→ Task instructions
Working from the entries below, tally each line that holds "intercept". Give the tally and nothing else.

::::::

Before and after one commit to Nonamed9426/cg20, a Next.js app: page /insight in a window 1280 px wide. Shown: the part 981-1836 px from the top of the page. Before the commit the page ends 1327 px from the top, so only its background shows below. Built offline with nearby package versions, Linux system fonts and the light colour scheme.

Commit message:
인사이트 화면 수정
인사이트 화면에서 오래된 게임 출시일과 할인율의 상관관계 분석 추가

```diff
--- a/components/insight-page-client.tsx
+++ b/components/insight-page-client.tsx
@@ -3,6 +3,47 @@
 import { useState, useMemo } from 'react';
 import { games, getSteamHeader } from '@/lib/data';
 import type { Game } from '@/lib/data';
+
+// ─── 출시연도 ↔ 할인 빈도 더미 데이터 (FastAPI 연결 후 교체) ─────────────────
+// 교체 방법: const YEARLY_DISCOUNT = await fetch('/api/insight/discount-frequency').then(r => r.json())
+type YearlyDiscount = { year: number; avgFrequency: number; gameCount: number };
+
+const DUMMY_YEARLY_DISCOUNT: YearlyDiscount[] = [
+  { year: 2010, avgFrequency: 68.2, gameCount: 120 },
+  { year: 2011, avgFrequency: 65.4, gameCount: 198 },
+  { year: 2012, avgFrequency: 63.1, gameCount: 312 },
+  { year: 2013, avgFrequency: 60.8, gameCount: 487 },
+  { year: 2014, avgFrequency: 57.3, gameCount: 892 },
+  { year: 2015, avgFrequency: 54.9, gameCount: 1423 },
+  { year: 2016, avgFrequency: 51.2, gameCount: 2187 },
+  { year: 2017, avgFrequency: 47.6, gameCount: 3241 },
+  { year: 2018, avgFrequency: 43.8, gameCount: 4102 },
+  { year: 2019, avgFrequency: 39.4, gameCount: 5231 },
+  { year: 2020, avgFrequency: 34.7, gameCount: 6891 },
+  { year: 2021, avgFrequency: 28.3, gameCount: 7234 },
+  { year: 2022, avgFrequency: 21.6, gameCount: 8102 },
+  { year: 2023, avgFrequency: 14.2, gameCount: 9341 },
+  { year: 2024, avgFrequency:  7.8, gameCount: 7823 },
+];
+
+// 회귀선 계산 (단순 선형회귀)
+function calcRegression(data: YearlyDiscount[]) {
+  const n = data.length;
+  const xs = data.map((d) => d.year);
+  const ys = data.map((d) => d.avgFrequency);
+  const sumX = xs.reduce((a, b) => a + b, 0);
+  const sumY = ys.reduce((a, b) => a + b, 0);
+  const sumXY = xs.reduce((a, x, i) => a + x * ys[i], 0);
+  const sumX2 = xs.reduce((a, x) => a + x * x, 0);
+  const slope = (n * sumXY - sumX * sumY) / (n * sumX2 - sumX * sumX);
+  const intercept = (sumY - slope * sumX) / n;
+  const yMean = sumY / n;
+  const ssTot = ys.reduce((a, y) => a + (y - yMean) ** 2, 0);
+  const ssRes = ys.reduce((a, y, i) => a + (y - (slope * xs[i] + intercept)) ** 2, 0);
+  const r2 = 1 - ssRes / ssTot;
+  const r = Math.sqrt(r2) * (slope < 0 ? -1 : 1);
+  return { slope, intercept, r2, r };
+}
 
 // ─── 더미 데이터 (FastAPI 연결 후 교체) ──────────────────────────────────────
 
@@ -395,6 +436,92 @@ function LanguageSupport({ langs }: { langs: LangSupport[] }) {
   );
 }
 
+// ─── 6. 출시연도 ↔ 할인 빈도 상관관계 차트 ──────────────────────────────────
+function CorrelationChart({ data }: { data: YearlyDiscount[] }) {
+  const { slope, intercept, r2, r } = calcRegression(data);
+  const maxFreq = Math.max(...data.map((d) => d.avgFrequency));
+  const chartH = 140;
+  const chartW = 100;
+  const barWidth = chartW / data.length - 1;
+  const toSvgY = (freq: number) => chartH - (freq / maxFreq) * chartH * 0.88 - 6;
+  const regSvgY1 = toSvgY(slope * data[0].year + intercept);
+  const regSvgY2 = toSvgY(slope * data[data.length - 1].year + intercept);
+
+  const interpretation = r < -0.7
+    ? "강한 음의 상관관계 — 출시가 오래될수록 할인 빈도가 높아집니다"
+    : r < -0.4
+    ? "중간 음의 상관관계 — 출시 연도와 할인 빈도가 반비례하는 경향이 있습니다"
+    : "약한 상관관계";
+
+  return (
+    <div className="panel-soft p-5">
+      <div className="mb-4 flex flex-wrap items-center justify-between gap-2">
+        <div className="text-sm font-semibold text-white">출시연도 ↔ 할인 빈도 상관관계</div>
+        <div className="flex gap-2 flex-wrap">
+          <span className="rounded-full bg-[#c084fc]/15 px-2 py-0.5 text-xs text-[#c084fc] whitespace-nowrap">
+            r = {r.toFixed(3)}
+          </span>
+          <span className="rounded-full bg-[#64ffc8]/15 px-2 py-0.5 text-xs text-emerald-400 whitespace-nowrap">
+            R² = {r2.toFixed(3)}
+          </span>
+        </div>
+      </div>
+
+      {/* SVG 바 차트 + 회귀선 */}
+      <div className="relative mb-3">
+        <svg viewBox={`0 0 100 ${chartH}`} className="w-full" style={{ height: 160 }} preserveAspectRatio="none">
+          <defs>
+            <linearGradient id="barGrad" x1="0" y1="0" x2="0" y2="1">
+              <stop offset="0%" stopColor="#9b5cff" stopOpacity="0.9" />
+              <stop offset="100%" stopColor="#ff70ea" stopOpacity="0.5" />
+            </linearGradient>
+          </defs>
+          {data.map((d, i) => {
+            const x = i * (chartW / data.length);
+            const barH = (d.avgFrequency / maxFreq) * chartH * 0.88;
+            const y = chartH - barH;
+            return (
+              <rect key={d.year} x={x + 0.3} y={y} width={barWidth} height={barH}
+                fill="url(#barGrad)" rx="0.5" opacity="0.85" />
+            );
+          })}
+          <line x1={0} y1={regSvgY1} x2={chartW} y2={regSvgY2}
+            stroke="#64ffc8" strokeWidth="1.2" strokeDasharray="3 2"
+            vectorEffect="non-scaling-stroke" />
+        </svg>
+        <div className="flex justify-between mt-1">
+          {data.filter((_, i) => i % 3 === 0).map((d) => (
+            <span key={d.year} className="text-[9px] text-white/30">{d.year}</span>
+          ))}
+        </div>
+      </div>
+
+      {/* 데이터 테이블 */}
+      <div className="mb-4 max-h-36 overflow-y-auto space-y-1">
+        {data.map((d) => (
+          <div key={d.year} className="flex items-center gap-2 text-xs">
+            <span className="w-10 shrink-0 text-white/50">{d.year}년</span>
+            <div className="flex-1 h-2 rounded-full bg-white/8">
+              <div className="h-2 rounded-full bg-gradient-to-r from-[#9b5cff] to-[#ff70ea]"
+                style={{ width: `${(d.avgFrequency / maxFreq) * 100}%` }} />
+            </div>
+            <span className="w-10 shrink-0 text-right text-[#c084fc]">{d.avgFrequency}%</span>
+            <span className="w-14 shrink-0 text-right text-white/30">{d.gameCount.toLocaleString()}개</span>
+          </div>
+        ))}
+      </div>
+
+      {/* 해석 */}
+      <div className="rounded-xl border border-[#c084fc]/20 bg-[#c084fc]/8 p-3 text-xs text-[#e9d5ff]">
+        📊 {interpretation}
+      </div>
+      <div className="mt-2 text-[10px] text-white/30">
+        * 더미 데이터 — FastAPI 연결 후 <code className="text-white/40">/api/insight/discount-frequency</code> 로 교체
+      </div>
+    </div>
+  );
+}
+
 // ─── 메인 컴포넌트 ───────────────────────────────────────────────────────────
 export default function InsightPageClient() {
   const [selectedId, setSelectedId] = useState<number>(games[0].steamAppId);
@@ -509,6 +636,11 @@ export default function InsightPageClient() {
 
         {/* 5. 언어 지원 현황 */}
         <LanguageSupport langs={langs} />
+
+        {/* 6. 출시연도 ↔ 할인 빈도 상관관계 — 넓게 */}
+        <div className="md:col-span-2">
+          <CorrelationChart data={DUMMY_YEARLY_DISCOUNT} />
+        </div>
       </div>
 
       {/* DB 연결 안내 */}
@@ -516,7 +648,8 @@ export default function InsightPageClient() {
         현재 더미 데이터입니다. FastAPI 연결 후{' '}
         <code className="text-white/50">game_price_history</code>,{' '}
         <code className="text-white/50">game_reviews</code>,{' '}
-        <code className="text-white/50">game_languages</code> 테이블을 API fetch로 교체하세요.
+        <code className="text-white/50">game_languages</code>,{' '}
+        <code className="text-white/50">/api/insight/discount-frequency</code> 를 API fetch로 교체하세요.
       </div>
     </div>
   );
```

::::::

→ Response below
6